Diaz, J. E., Ekasumara, N., Menon, N. R., Homan, E., Rajarajan, P., Zamudio, A. R., Kim, A. J., Gruener, J., Poliandro, E., Thomas, D. C., Meah, Y. S., & Soriano, R. P. (2016). Interpreter training for medical students: Pilot implementation and assessment in a student-run clinic. BMC Medical Education, 16(1), 1-7.
Foden-Vencil, K. (2014, October 27). In The Hospital, A Bad Translation Can Destroy A Life. NPR. https://www.npr.org/sections/health-shots/2014/10/27/358055673/in-the-hospital-a-bad-translation-can-destroy-a-life.
Hood, C. M., Gennuso, K. P., Swain, G. R., & Catlin, B. B. (2016). County health rankings: Relationships between determinant factors and health outcomes. American Journal of Preventive Medicine, 50(2), 129-135.
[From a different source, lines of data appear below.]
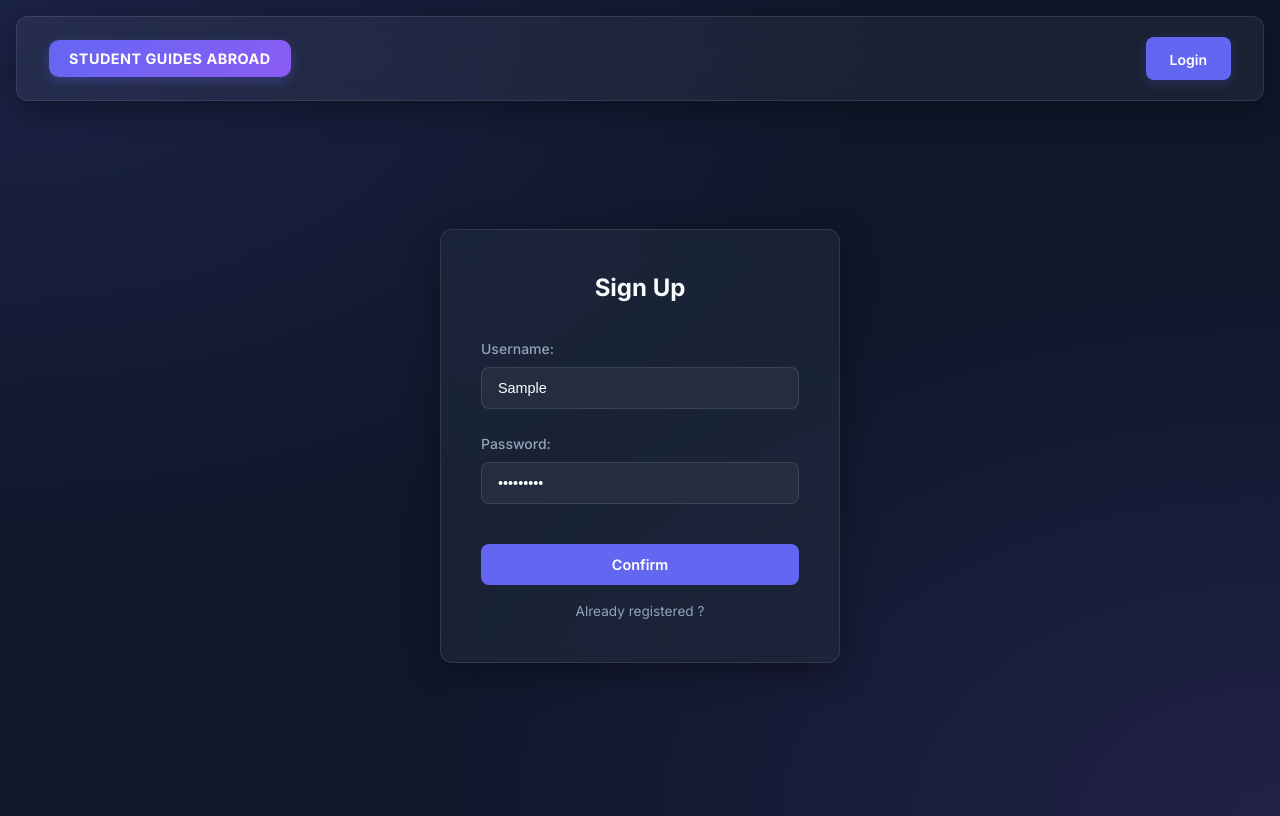
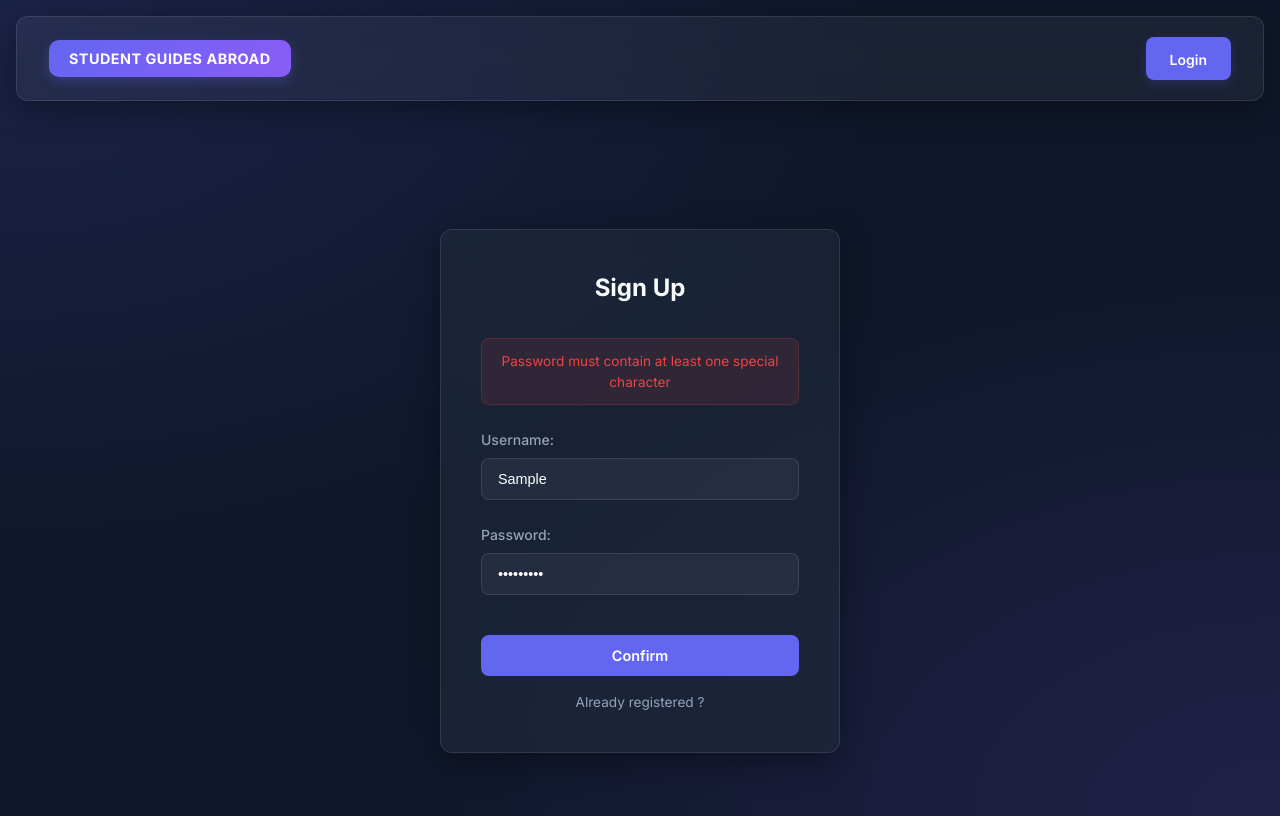
Before and after one commit to efaxy/student-survival-guides-client, a React (Create React App) app: page /register in a window 1280 px wide. Both pictures are taken after typing "Sample", "Sample123" into the empty fields and a click on the button "Confirm". Built offline with nearby package versions, Linux system fonts and the light colour scheme; no server answers.

Commit message:
implement user registration page with form validation and auto-login logic

```diff
--- a/src/pages/RegisterPage/RegisterPage.css
+++ b/src/pages/RegisterPage/RegisterPage.css
@@ -19,6 +19,16 @@
     color: var(--text-main);
     text-align: center;
     margin-bottom: 0.5rem;
+}
+
+.register-status {
+    background: rgba(239, 68, 68, 0.1);
+    border: 1px solid rgba(239, 68, 68, 0.2);
+    color: #ef4444;
+    padding: 0.75rem;
+    border-radius: 8px;
+    font-size: 0.85rem;
+    text-align: center;
 }
 
 .register-label {
--- a/src/pages/RegisterPage/RegisterPage.jsx
+++ b/src/pages/RegisterPage/RegisterPage.jsx
@@ -11,6 +11,7 @@ export const RegisterPage = () => {
 	// Form state variables
 	const [username, setUsername] = useState('')
 	const [password, setPassword] = useState('')
+	const [status, setStatus] = useState('')
 
 	// Navigation hook
 	const navigate = useNavigate()
@@ -22,6 +23,24 @@ export const RegisterPage = () => {
 	 */
 	const handleSubmit = async () => {
 		try {
+			// Frontend Validation
+			const usernameRegex = /^[a-zA-Z]+$/
+			if (!usernameRegex.test(username)) {
+				setStatus('Username must contain only English letters')
+				return
+			}
+
+			if (password.length < 6) {
+				setStatus('Password must be at least 6 characters long')
+				return
+			}
+
+			const symbolRegex = /[^a-zA-Z0-9\s]/
+			if (!symbolRegex.test(password)) {
+				setStatus('Password must contain at least one special character')
+				return
+			}
+
 			const { data } = await axios.post('/auth/register', {
 				username,
 				password,
@@ -37,6 +56,7 @@ export const RegisterPage = () => {
 			}
 		} catch (error) {
 			console.error('Registration error:', error)
+			setStatus(error.response?.data?.message || 'Registration failed')
 		}
 	}
 
@@ -46,6 +66,8 @@ export const RegisterPage = () => {
 			className="register-form"
 		>
 			<h1 className="register-title">Sign Up</h1>
+
+			{status && <div className="register-status">{status}</div>}
 
 			{/* Username Input Field */}
 			<label className="register-label">
```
Laws, M. B., Heckscher, R., Mayo, S. J., Li, W., & Wilson, I. B. (2004). A new method for evaluating the quality of medical interpretation. Medical Care, 71-80.
Monroe, A. D., & Shirazian, T. (2004). Challenging linguistic barriers to health care: Students as medical interpreters. Academic Medicine, 79(2), 118-122.
National Immigration Law Center. (2021, January). Medical assistant programs for immigrants in various states. https://www.nilc.org/wp-content/uploads/2015/11/med-services-for-imms-in-states.pdf
Program Overview. THE NATIONAL BOARD OF CERTIFICATION FOR MEDICAL INTERPRETERS. (2016). https://www.certifiedmedicalinterpreters.org.
Robinowitz, R., Arguello, R., & Artiga, S. (2014, March 26). Children’s health coverage: Medicaid, CHIP and the ACA. Kaiser Family Foundation. https://www.kff.org/health-reform/issue-brief/childrens-health-coverage-medicaid-chip-and-the-aca/
Society of Student Run Free Clinics. (n.d.). Retrieved June 25, 2021, from https://www.studentrunfreeclinics.org/
TrackBill (2021). Virginia HB1800. Retrieved May 27, 2021, from https://trackbill.com/bill/virginia-house-bill-1800-budget-bill/2024258
U.S. Census Bureau. (2019, July 1). Quickfacts Virginia. https://www.census.gov/quickfacts/VA
Xu, J. (2013, November 12). Letting medical students run the clinic. The Atlantic. https://www.theatlantic.com/health/archive/2013/11/letting-medical-students-run-the-clinic/281241
Yang, C. F., & Gray, B. (2008). Bilingual medical students as interpreters–What are the benefits and risks? The New Zealand Medical Journal (Online), 121(1282), 15-27.
Amanda Tosi, MS is a fourth-year medical student at Eastern Virginia Medical School in Norfolk, Virginia and will be pursuing residency training in internal medicine. Her research interests include the intersection of medicine and global health, immigrant Hispanic health, and medical education.
Matt Van De Graaf, MS is a fourth year medical student at Eastern Virginia Medical School and will be pursuing residency training in pediatrics. He’s particularly interested in primary care pediatrics, health policy, and health equity.